I use about a pound of corn sugar (that’s the stuff you bottle with) for most IPAs. It’s a cheap way to boost the alcohol and dry out the beer, which highlights the hops. It’s a great substitute for extract, and it allows you to have a smaller mash tun. So, the real question is: why not? Purists, without really explaining why, say: just use more malt, man; don’t use sugar. They don’t get it. Sugar is cheap, easy, adds alcohol, and drys the beer out. And it works very well with a smaller system. And it definitely works well with IPAs – even professional IPA brewers will tell you that.
How Much Sugar?
Most people say no more than 10% of your grains. So, for 10 pounds of grain, you could use one pound of sugar. I use one pound of sugar in a 12 pound batch, so I usually stay under the 10% mark. I have never tested beyond this, but I’m not really interested – I still want to taste the malt, obviously.
In the past, I had used cane sugar on only one batch. Cane sugar, which you can get at the grocery store, is cheaper than corn sugar (not available at the grocery store). But that batch didn’t turn out very good, so I switched over to corn sugar, which I haven’t had a problem with. That could be a meaningless coincidence; perhaps it was a bad fermentation or something else? – I was a new brewer at that time. It might have something to do with how the sugar is processed. I have read that table sugar is harsh and will produce off flavors, but I’ve also read that true Belgian beers use common table sugar. I’ve also read that beat sugar works well, but I think it’s expensive. If you have experimented with other sugars, please comment below. I obviously don’t know what I’m talking about – I simply know that corn sugar works well.
Corn sugar passes all my tests: cost, simplicity, and quality. It’s fairly cheap. It’s easy to use: just throw it in the boil, towards the end. As for quality, I think it actually adds to the quality.
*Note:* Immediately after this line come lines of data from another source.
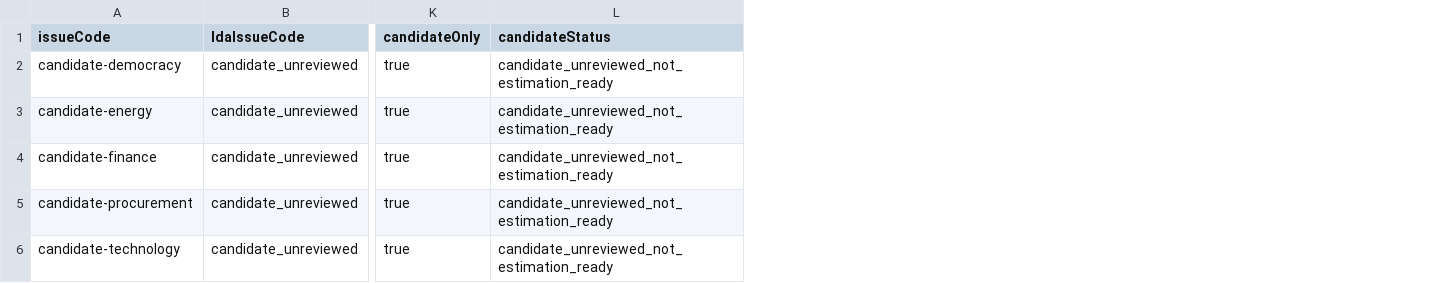
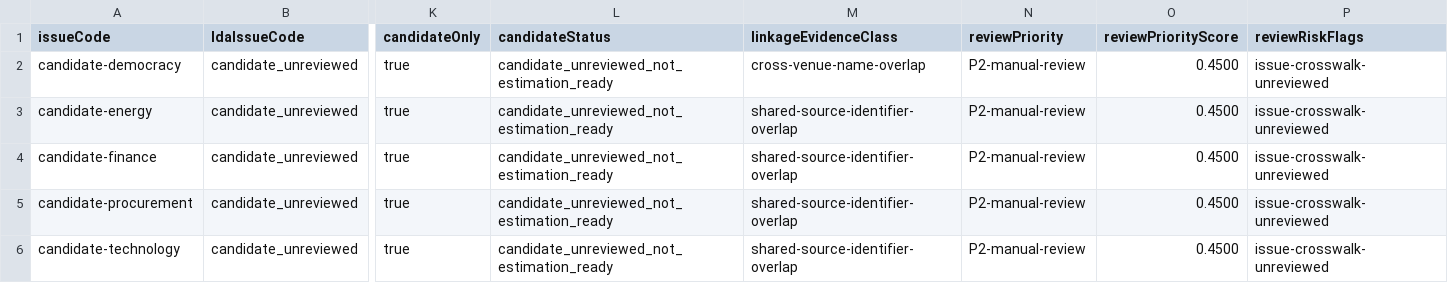
Before and after one commit to Jacoba1100254352/lobby-capture-simulator, a CSV file: data/calibration/first-wave/issue-code-crosswalk.csv, drawn as a sheet; only a part is shown, gaps mark what is left out; the diff names each change by its address in the sheet, - before the commit and + after, or states it on an @@ line.

```diff
--- a/data/calibration/first-wave/issue-code-crosswalk.csv
+++ b/data/calibration/first-wave/issue-code-crosswalk.csv
+column M (linkageEvidenceClass), rows 2-6: cross-venue-name-overlap | shared-source-identifier-overlap | shared-source-identifier-overlap | shared-source-identifier-overlap | shared-source-identifier-overlap
+column N (reviewPriority), rows 2-6: all P2-manual-review
+column O (reviewPriorityScore), rows 2-6: all 0.4500
+column P (reviewRiskFlags), rows 2-6: all issue-crosswalk-unreviewed
```
Also changed, not shown: data/calibration/first-wave/false-match-review-log.csv, reports/candidate-source-leakage-audit.csv, 24 other files.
It drys the beer out (for lack of a better term), which I like.
Other than IPAs, I use sugar for what I call “Cheap Beers.” For example, a Cheap Beer would be 9 pounds 2-Row (or Maris Otter), 1 pound Vienna (or Munich), 2 ounces hops (e.g. liberty), and Safale 05 yeast (reused). Nice, easy, drinkable, around 7%. Something to have around that’s better than Bud Light (and cheaper).